• [SUPPLIED MATERIAL]:
=-=-=-=-=

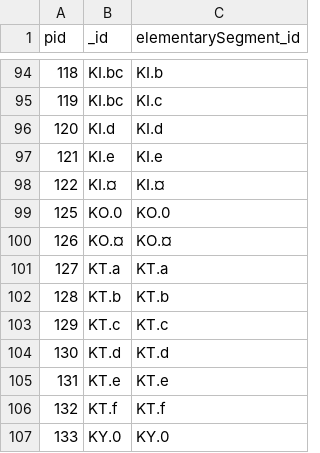
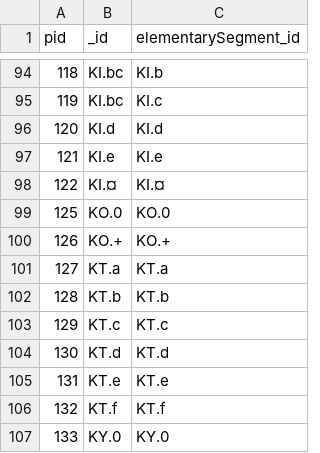
Before and after one commit to MichalTorma/natur-i-norge, a CSV file: scripts/database/tables/db_export/nin_ElementarySegmentGroup.csv, drawn as a sheet; only a part is shown, gaps mark what is left out.

```diff
--- a/scripts/database/tables/db_export/nin_ElementarySegmentGroup.csv
+++ b/scripts/database/tables/db_export/nin_ElementarySegmentGroup.csv
@@ -99,3 +99,3 @@ pid,_id,elementarySegment_id
 125,KO.0,KO.0
-126,KO.¤,KO.¤
+126,KO.+,KO.+
 127,KT.a,KT.a
```
Also changed, not shown: scripts/database/tables/db_export/nin_ElementarySegment.csv, 2 other files.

=-=-=-=-=

• [YOUR INSTRUCTIONS]: What is needed is a word-for-word copy of the data, minus its pictures.

• [EXPECTED OUTPUT]:
Before and after one commit to MichalTorma/natur-i-norge, a CSV file: scripts/database/tables/db_export/nin_ElementarySegmentGroup.csv, drawn as a sheet; only a part is shown, gaps mark what is left out.

```diff
--- a/scripts/database/tables/db_export/nin_ElementarySegmentGroup.csv
+++ b/scripts/database/tables/db_export/nin_ElementarySegmentGroup.csv
@@ -99,3 +99,3 @@ pid,_id,elementarySegment_id
 125,KO.0,KO.0
-126,KO.¤,KO.¤
+126,KO.+,KO.+
 127,KT.a,KT.a
```
Also changed, not shown: scripts/database/tables/db_export/nin_ElementarySegment.csv, 2 other files.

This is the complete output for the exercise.